One thing I have learned about fishing is it’s a pragmatist’s game (i.e. you change to what works (puts fish in the boat)). I enjoy casting lures, but after using a stern-mounted trolling motor on my Mariner for a couple of years, I have come to realize that trolling is (in most cases) the more productive method. Due to the finesse of the yaks rudder, it’s even easy (using a planer) to troll shallow water & banks with overhanging branches.
Experience has taught me that trolling in a kayak works best at slower speeds (i.e. 1…2 mph, never faster than 2.5 mph). This means that I never use more than 5A from my battery when trolling (Power = Volts x Amps = 12 x 5 = 60 Watts),
so with a 60 Watt solar charging system, I should be able to troll indefinitely (as long as there’s sunlight). Quite simply, as long as the solar cells are producing more than you’re using, the yak has become (for all practical purposes) a perpetual motion machine. (Well… at least in daytime until moon-powered cells are invented.)

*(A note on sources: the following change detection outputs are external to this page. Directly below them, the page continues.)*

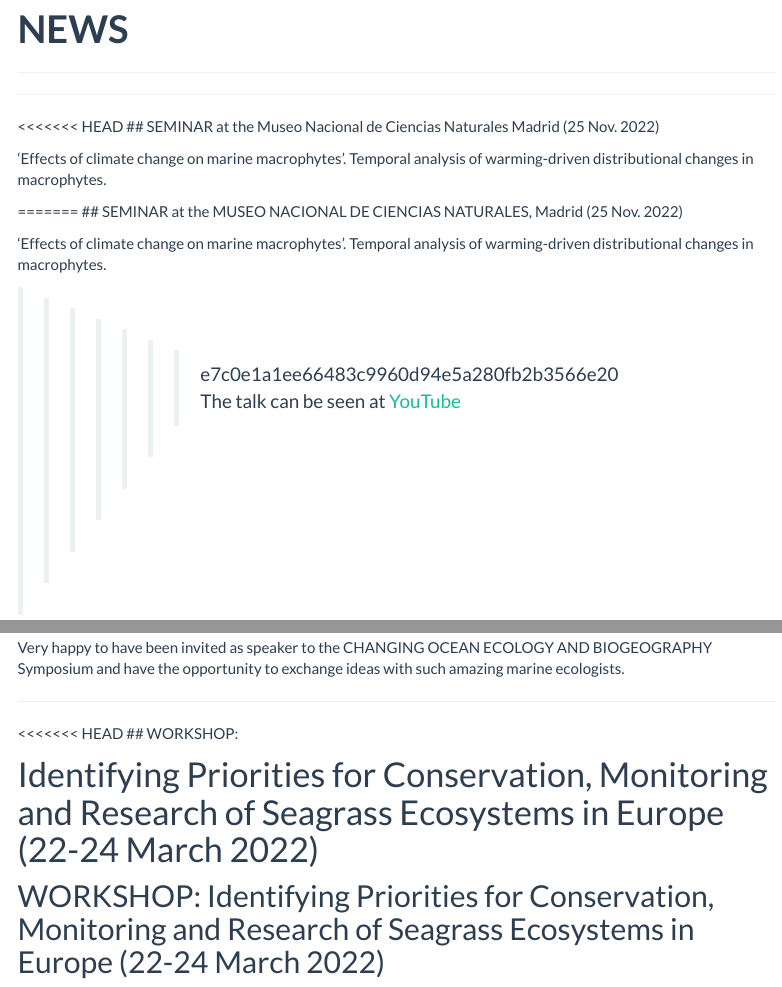
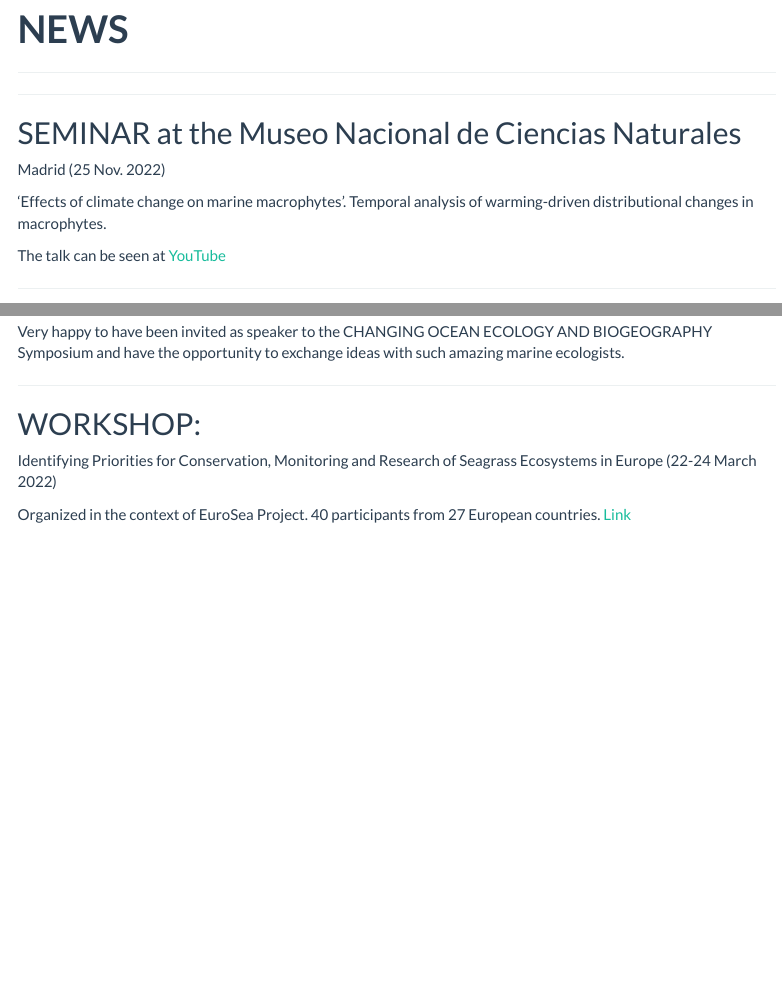
Before and after one commit to Chefaoui/Chefaoui.github.io, an R Markdown document (Outreach.Rmd): the page in a window 1100 px wide, from 90 px down, and a second part further down, joined at a grey line. Rendered offline with R 4.5, knitr and Pandoc, with nearby package versions; menus at the side of the page are left out.

Commit message:
nov_camb

```diff
--- a/Outreach.Rmd
+++ b/Outreach.Rmd
@@ -12,7 +12,7 @@ output:
 
 ---
 
-<<<<<<< HEAD
+
 ## SEMINAR at the Museo Nacional de Ciencias Naturales
 Madrid (25 Nov. 2022)
 
@@ -20,12 +20,6 @@ Madrid (25 Nov. 2022)
 'Effects of climate change on marine macrophytes'. Temporal analysis of warming-driven distributional changes in macrophytes.
 
 
-=======
-## SEMINAR at the MUSEO NACIONAL DE CIENCIAS NATURALES, Madrid (25 Nov. 2022)
-
-'Effects of climate change on marine macrophytes'. Temporal analysis of warming-driven distributional changes in macrophytes.
-
->>>>>>> e7c0e1a1ee66483c9960d94e5a280fb2b3566e20
 The talk can be seen at [YouTube](https://www.youtube.com/watch?v=iRdZHncZZPU&ab_channel=MuseoNacionaldeCienciasNaturales%28MNCN-CSIC%29)
 
 
@@ -45,13 +39,11 @@ Symposium and have the opportunity to exchange ideas with such amazing marine ec
 
 ---
 
-<<<<<<< HEAD
+
 ## WORKSHOP:
 
 Identifying Priorities for Conservation, Monitoring and Research of Seagrass Ecosystems in Europe (22-24 March 2022)
-=======
-## WORKSHOP: Identifying Priorities for Conservation, Monitoring and Research of Seagrass Ecosystems in Europe (22-24 March 2022)
->>>>>>> e7c0e1a1ee66483c9960d94e5a280fb2b3566e20
+
 
 Organized in the context of EuroSea Project. 40 participants from 27
 European countries. [Link](https://www.goosocean.org/index.php?option=com_oe&task=viewDocumentRecord&docID=30378)
```
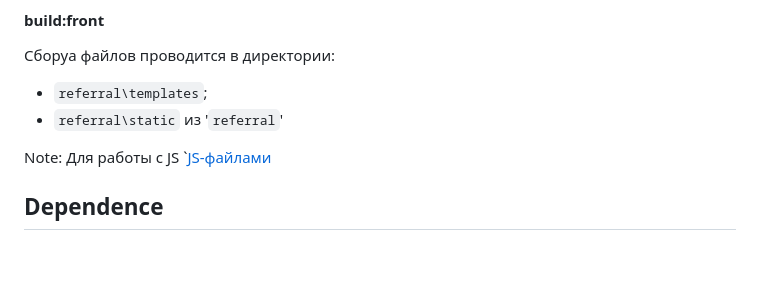
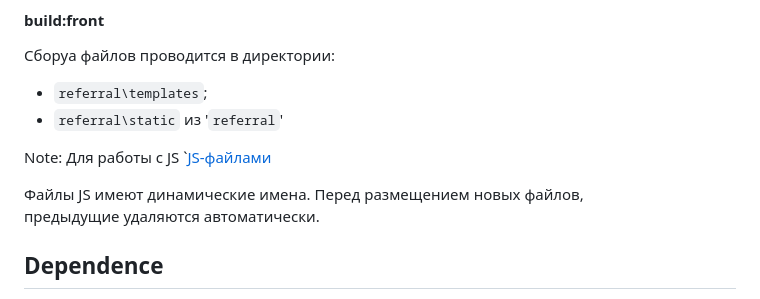
Before and after one commit to Tryd0g0lik/referral, a Markdown page: README.md, the part around the change. Drawn GitHub-style; blank space fills up the shorter version.

Commit message:
[master]:README update

```diff
--- a/README.md
+++ b/README.md
@@ -52,6 +52,9 @@ TOKEN_TIME_MINUTE_EXPIRE=2
 - `referral\static` из '`referral`'
 
 Note: Для работы с JS `[JS-файлами](src/sripts)
+
+Файлы JS имеют динамические имена. Перед размещением новых файлов, \
+предыдущие удаляются автоматически.
 
 ## Dependence
 Удалите файл `pyproject.toml` если в качестве установщика используете `pip`. \
```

Now, since I have yet to exhaust a battery in a single day, it’s really hard to justify putting a solar power system on my yak. Maybe if doing a week-long outing (unlikely for me). The area at the rear of my Mariner has plenty of unused space, but well… it’s a solution looking for a problem.
However, I would like to do a little prognosticating:
In the future, the upper hull surface of high-end kayaks will be covered with segmented flexible (replaceable) solar cells (to allow zipping fast across the water all day without worrying about a dead battery).
Oh well… just a little daydreaming… back to my nap.